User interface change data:
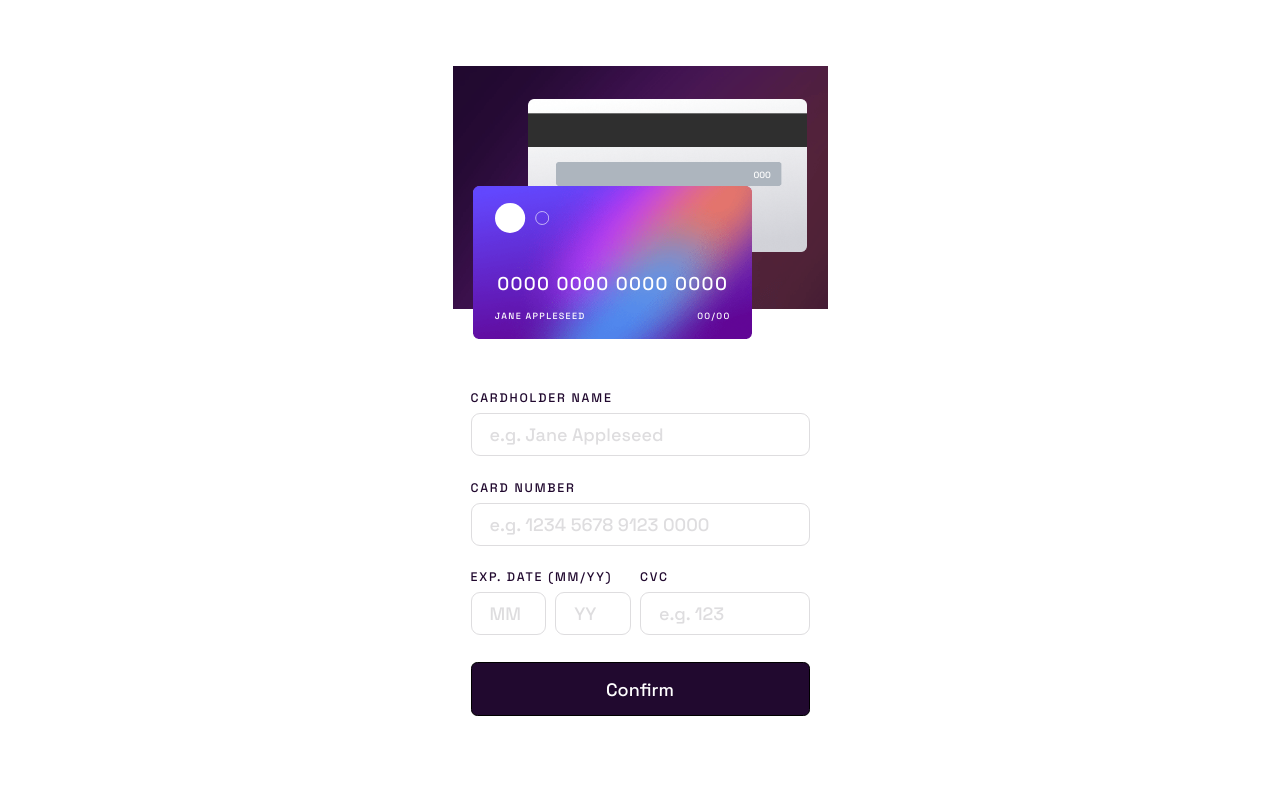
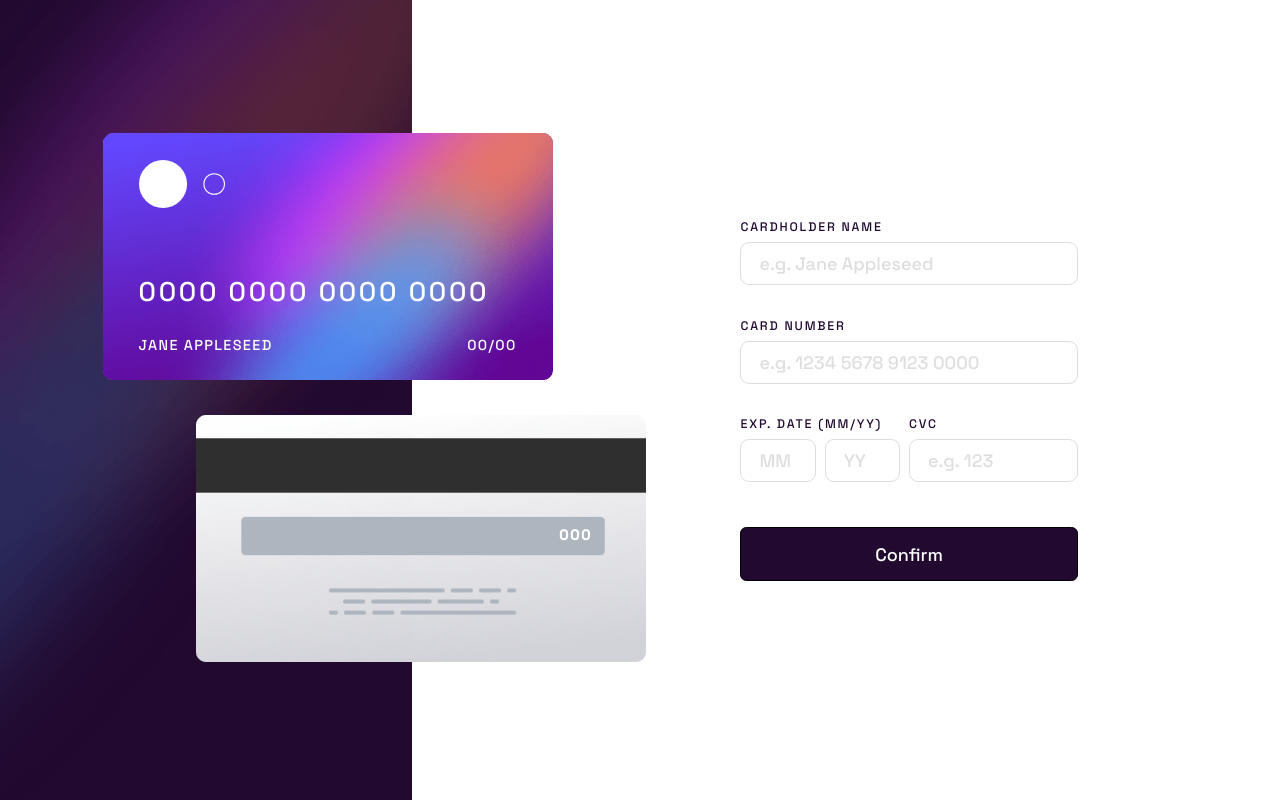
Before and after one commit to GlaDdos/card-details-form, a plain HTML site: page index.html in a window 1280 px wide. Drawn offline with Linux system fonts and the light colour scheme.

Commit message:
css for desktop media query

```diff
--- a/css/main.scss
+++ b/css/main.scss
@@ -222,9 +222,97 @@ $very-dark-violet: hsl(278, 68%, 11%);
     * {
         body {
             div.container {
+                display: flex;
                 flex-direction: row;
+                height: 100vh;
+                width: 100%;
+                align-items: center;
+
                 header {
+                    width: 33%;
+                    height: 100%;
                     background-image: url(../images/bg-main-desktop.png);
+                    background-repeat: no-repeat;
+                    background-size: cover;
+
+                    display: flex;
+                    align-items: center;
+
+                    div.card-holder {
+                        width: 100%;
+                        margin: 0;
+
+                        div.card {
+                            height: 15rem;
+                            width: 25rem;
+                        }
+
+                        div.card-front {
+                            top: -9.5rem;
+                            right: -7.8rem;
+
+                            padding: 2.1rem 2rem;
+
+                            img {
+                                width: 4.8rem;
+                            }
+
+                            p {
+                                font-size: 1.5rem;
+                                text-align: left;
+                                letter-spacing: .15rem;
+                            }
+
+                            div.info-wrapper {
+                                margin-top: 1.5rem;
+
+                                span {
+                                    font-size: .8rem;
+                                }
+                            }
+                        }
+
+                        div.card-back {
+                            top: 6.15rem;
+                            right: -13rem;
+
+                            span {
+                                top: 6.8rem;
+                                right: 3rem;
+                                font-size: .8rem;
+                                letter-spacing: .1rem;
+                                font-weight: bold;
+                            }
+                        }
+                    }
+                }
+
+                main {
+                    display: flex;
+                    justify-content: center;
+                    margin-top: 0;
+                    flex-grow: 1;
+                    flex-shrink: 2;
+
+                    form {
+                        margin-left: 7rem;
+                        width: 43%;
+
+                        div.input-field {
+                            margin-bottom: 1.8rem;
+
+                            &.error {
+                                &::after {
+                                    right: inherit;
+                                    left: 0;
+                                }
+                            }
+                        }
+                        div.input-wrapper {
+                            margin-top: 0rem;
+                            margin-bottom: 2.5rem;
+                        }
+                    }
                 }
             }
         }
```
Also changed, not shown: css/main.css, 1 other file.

ABOUT THIS EXERCISE
Filter the entries and copy each line with "size".

ANSWER BOX
+                    background-size: cover;
+                                font-size: 1.5rem;
+                                    font-size: .8rem;
+                                font-size: .8rem;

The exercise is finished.